Coalitions are “re-mixing” what “420” means to youth, changing the perception that marijuana is not harmful, and are re-claiming April 20th from an unofficial marijuana smokers’ “holiday.”
This post originally appeared on CADCA Community Anti-Drug Coalitions of America
The most widely accepted theory of “420’s” origination is that in the 1970s, high school-age stoners in Northern California congregated at 4:20 p.m. daily. “420” has evolved into an unofficial marijuana holiday.
Rather than celebrating such a “holiday,” coalition members want parents to speak openly about the harm of marijuana use with their kids and change the social norm amongst all ages. They want to reclaim the day.
Recognizing that the legalization of a commercial marijuana industry in Washington state has a significant impact on shaping the social norms that influence a youth decision to use, a coalition member requested the governor proclaim 420 “Talk With Your Kids About NOT Using Marijuana Day” in Washington state. In response to that, agencies are planning a social media campaign and other activities through community coalitions based on this proclamation leading up to 420.
“Now signed by Gov. Jay Inslee, this proclamation not only points out several risk factors about underage marijuana use, but gives parents a legitimate tool to push back on constructs like 420 that would otherwise encourage and normalize marijuana use,” said Derek Franklin, Project Director, Mercer Island Communities That Care Coalition on Mercer Island, Wash.
Other communities across the country are participating in anti-420 activities. The North Coastal Prevention Coalition in Southern California will hold an annual social media campaign and an event for 6th through 9th graders called “420 Remix, A Celebration of Sober and Drug-Free Life Choices” at a local amusement park.
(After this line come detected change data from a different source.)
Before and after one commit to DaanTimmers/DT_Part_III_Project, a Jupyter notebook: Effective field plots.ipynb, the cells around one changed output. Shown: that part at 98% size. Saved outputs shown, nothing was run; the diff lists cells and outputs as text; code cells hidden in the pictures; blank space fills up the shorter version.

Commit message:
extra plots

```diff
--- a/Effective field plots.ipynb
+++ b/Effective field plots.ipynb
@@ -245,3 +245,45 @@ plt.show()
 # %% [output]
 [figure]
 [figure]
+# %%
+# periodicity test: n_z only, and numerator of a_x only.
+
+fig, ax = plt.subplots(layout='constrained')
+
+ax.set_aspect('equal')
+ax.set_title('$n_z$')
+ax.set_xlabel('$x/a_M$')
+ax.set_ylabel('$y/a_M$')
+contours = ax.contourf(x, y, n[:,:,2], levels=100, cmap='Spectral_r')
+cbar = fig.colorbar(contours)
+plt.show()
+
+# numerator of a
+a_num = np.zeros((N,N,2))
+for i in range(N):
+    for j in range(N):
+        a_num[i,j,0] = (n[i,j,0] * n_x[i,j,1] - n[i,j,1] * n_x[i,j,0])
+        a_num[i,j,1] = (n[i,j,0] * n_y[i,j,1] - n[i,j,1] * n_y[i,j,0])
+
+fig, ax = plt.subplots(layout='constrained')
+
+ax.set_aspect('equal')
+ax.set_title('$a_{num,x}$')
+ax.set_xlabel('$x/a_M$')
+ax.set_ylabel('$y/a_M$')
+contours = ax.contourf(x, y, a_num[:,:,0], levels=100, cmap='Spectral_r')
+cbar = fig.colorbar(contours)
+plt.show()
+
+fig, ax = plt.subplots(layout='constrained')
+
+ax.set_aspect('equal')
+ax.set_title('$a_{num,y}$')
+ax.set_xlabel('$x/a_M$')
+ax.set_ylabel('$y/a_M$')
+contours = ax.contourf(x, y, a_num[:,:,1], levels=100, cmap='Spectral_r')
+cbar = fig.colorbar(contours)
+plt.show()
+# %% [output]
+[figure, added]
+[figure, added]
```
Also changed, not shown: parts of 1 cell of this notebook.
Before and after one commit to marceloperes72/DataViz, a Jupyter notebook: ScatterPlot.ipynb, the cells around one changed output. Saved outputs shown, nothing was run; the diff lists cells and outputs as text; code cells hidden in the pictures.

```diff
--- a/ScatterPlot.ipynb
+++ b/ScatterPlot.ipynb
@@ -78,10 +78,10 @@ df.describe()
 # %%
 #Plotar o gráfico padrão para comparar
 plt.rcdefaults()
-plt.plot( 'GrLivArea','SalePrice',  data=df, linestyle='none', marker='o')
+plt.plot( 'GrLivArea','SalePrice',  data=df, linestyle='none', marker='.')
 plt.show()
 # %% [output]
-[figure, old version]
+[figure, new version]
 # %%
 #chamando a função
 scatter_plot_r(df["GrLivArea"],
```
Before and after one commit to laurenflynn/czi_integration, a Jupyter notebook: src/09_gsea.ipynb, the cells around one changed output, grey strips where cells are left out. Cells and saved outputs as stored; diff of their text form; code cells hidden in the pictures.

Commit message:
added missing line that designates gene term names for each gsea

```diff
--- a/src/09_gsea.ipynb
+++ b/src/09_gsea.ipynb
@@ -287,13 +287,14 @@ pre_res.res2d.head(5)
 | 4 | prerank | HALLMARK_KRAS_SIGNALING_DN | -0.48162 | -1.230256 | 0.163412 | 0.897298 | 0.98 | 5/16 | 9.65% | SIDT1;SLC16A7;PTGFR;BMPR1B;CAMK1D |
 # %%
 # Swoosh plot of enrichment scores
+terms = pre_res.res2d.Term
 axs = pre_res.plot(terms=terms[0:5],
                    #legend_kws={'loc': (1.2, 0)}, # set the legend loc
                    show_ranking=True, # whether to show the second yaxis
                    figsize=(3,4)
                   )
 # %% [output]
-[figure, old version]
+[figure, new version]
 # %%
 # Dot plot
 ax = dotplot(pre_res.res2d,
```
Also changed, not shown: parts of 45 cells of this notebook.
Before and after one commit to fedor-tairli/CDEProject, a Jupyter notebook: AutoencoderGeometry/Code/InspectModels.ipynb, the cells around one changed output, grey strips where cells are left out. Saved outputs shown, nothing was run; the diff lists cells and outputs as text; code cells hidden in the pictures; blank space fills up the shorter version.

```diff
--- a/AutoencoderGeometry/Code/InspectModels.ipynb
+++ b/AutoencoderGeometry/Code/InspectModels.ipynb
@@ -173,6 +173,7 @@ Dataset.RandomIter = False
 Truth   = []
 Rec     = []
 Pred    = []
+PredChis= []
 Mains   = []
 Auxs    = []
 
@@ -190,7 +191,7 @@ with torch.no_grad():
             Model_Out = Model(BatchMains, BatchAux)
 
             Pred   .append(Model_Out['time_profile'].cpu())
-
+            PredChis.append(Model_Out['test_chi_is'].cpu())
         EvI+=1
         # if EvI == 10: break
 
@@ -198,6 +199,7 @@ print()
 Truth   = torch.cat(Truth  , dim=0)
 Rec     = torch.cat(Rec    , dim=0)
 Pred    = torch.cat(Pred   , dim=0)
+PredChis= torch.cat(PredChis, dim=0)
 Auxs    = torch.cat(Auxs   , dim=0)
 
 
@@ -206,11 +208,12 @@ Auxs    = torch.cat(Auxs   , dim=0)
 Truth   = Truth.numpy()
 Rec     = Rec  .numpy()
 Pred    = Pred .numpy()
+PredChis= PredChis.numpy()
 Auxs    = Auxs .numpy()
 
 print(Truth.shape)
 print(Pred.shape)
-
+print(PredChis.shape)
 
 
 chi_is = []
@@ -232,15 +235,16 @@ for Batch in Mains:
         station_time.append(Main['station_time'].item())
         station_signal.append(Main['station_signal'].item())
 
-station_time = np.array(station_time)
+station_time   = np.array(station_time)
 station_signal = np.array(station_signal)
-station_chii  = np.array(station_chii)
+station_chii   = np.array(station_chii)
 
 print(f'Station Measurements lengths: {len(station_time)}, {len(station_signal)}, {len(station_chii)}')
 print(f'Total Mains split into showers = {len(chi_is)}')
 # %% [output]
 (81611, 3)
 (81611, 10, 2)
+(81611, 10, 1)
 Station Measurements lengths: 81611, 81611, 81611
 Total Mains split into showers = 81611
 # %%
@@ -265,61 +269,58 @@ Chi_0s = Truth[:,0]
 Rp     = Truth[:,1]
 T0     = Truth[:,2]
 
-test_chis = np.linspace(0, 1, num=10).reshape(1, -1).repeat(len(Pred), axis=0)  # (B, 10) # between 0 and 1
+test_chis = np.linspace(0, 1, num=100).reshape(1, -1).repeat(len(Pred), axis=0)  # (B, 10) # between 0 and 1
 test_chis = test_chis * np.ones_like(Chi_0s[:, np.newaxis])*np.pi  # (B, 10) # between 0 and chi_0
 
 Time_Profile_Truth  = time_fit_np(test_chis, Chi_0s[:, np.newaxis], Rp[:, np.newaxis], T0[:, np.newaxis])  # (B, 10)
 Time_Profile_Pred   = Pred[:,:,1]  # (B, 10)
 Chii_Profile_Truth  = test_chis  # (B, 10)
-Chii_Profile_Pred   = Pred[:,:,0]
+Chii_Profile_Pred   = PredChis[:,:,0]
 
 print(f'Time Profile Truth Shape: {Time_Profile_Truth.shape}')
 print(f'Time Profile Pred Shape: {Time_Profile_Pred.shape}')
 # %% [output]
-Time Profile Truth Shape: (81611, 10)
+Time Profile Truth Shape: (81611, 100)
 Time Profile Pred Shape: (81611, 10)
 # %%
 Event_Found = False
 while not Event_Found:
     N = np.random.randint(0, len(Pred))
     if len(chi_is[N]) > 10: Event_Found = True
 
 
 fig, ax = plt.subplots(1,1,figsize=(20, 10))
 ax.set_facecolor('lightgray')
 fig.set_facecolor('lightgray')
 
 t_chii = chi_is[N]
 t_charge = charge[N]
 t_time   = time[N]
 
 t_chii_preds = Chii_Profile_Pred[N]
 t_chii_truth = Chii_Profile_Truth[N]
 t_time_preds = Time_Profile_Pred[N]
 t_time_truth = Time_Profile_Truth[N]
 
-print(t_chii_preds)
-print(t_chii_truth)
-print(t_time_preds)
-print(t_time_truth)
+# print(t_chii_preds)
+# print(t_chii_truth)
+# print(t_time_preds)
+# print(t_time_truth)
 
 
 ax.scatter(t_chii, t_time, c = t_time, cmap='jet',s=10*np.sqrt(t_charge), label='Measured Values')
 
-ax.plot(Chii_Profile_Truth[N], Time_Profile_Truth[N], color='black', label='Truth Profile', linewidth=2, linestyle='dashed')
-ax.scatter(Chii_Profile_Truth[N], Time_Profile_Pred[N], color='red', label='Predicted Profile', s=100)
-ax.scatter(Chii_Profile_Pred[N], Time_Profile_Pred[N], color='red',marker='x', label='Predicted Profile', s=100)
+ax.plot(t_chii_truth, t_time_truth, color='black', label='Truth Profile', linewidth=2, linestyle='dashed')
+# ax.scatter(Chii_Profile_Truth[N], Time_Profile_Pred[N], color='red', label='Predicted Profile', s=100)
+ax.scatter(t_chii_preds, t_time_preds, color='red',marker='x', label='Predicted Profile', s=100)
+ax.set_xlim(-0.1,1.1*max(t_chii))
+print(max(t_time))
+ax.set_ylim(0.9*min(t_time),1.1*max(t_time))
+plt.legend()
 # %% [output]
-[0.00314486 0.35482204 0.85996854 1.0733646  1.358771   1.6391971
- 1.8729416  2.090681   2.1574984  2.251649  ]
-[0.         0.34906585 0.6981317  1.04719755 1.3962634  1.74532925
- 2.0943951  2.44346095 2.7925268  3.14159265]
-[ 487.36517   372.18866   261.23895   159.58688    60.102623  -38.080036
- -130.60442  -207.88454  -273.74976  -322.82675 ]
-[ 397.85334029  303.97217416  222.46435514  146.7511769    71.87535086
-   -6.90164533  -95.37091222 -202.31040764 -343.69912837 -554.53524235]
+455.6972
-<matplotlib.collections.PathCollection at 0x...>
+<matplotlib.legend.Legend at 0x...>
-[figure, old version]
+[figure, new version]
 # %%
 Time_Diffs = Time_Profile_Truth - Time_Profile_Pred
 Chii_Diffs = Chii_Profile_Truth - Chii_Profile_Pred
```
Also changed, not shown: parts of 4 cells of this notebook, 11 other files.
New this year to the mix is a public service announcement contest that the coalition is holding to engage youth in developing messages for their peers to increase youth perception of harm from marijuana use, and decrease marijuana use by youth.